It is not just a matter of tradition, a history of recording events over a century during which the country experienced moments of national pride as well as divisions, crises and tragedies.
It is also the responsibility of being a part of the process of documenting, assessing and analyzing these events from a critical yet objective point of view, having a strong but rational opinion and not being influenced by over-the-top positions, obsessions and personal sympathies.
It’s about being a newspaper with a point of view, with a moderate voice and respect for the ideas of others, being an influential voice that exercises its right to criticize those in positions of power, and becoming a part of the country’s history as a widely accepted platform for diverse ideas and proposals with the aim of contributing to the greater good.
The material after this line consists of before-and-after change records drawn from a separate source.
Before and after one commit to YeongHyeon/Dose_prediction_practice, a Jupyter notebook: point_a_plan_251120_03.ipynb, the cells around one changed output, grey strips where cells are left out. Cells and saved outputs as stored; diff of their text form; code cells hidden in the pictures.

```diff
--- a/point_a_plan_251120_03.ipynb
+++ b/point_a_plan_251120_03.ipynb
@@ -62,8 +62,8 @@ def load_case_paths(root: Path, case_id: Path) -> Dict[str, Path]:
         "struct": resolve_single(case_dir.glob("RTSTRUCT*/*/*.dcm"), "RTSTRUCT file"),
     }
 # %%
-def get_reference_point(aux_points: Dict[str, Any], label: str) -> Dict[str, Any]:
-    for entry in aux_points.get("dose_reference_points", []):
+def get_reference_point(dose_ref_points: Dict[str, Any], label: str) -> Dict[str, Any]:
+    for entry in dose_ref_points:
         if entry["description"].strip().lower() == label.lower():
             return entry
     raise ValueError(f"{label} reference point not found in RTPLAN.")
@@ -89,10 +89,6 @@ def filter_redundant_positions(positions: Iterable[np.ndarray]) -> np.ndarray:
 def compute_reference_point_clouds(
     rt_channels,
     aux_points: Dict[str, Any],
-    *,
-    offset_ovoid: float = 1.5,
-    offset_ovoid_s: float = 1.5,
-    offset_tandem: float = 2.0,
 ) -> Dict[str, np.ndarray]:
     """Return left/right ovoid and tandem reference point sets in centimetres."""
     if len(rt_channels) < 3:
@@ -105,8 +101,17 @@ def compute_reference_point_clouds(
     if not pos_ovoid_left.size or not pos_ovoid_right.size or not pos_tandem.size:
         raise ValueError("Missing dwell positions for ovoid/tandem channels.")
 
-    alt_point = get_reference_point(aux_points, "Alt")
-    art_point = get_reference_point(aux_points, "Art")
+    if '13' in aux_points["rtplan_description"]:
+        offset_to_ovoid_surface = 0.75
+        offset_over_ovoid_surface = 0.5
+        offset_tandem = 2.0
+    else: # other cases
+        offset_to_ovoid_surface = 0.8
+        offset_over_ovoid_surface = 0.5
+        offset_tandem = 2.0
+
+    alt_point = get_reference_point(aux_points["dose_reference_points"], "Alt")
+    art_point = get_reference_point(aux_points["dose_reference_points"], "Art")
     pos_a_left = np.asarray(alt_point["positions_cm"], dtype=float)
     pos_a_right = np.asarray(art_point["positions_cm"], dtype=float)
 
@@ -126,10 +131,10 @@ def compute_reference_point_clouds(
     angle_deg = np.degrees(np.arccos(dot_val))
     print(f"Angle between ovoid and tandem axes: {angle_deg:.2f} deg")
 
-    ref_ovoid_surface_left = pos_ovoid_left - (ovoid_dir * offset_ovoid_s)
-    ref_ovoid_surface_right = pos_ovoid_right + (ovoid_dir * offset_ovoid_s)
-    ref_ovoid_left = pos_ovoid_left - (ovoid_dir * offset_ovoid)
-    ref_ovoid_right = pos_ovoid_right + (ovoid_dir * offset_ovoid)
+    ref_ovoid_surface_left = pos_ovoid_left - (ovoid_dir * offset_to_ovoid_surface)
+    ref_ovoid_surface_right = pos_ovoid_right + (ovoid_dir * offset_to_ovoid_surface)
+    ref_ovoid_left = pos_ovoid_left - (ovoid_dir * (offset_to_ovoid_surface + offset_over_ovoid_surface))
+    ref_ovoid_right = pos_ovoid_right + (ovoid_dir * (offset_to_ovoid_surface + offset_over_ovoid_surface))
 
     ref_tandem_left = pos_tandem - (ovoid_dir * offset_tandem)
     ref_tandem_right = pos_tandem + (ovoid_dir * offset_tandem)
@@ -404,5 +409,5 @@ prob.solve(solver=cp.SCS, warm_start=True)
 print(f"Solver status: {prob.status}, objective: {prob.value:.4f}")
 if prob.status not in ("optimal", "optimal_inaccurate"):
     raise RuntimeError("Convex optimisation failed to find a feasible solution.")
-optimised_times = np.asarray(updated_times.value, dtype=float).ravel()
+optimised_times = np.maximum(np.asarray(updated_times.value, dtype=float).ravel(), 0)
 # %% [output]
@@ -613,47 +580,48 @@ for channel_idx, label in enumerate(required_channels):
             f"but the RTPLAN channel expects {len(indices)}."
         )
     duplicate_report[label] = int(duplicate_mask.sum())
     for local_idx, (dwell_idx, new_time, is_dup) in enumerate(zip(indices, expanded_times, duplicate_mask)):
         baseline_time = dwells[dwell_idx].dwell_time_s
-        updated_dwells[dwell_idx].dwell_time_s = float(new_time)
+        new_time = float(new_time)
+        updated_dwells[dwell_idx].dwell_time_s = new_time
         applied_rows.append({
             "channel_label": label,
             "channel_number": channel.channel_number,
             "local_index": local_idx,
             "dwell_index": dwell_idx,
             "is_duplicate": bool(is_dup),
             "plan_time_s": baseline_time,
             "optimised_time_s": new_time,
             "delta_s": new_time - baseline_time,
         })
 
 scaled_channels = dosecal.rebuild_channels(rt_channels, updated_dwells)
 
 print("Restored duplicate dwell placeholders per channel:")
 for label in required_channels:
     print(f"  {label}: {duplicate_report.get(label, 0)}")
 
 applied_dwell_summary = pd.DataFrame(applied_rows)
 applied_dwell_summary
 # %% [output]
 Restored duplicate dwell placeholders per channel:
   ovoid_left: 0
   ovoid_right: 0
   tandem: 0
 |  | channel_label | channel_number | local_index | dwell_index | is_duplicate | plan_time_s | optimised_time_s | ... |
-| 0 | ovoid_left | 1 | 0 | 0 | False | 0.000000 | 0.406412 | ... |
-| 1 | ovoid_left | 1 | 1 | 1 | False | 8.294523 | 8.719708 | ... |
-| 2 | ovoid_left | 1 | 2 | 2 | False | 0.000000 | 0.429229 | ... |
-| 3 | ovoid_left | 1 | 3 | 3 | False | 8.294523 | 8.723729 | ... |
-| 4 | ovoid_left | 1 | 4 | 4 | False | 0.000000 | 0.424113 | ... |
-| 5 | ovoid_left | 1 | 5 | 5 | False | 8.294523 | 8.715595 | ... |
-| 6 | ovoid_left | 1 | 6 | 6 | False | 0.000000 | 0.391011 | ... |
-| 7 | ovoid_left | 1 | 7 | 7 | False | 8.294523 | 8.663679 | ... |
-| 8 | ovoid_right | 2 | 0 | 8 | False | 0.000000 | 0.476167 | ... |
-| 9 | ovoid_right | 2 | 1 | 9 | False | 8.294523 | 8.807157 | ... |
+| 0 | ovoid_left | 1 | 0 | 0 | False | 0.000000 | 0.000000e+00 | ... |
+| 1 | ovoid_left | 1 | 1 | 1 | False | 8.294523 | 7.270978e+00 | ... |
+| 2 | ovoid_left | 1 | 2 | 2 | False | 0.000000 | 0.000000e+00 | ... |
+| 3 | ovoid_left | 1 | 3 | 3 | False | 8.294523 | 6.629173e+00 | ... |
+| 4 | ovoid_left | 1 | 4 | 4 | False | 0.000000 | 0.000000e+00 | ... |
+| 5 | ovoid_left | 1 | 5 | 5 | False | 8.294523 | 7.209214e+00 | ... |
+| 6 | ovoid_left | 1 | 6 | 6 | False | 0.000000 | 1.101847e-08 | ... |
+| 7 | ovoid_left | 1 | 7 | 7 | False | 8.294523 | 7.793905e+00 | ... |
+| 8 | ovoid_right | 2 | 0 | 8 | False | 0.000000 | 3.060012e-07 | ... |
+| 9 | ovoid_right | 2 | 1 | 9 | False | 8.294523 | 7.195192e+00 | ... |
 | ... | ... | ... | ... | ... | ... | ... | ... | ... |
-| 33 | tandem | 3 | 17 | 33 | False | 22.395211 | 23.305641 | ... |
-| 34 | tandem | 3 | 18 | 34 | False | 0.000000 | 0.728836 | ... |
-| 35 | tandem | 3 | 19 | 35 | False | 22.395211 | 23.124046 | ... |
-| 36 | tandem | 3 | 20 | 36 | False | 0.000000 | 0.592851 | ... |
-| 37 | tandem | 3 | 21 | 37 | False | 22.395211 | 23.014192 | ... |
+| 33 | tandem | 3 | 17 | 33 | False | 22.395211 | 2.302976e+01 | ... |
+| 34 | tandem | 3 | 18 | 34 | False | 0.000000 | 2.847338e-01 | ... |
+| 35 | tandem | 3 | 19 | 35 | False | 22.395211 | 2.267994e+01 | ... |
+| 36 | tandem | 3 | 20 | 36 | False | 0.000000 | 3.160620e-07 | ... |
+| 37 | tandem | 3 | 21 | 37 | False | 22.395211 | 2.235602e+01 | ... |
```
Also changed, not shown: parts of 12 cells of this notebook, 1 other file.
Kathimerini has been fulfilling the demand for reliable and well-rounded reporting for a century now.
In the past two decades, moreover, it has reached out beyond its Greek audience to an international one, via Kathimerini English Edition (printed with the International New York Times as a single paper), which serves as the key source of information for non-Greek speakers interested in developments in this country: From businesspeople and officials at international institutions and organizations to people who are interested not just in politics, the economy and investment opportunities, but also in the research of Greek scientists, in archaeological discoveries and travel experiences.
Kathimerini English Edition’s responsibility is greater as a result of the fact that it serves as a window onto Greece for the rest of the world – including the diaspora – and has an obligation to present developments in this country as fully and objectively as possible.
In both its Greek and English editions, Kathimerini plays a role of national importance, as its measured reporting – away from the sirens of populism and dangerous demagoguery – informs the partners and allies of both Greece and Cyprus (where both are also published), but also countries with which our relations are strained.
This, in combination with the broad range of opinions it hosts in its columns – reflecting its respect for freedom of expression, something that cannot be said of every paper, and cannot be taken for granted in every country – means that its positions and analyses are considered seriously and prove quite influential both inside and outside Greece.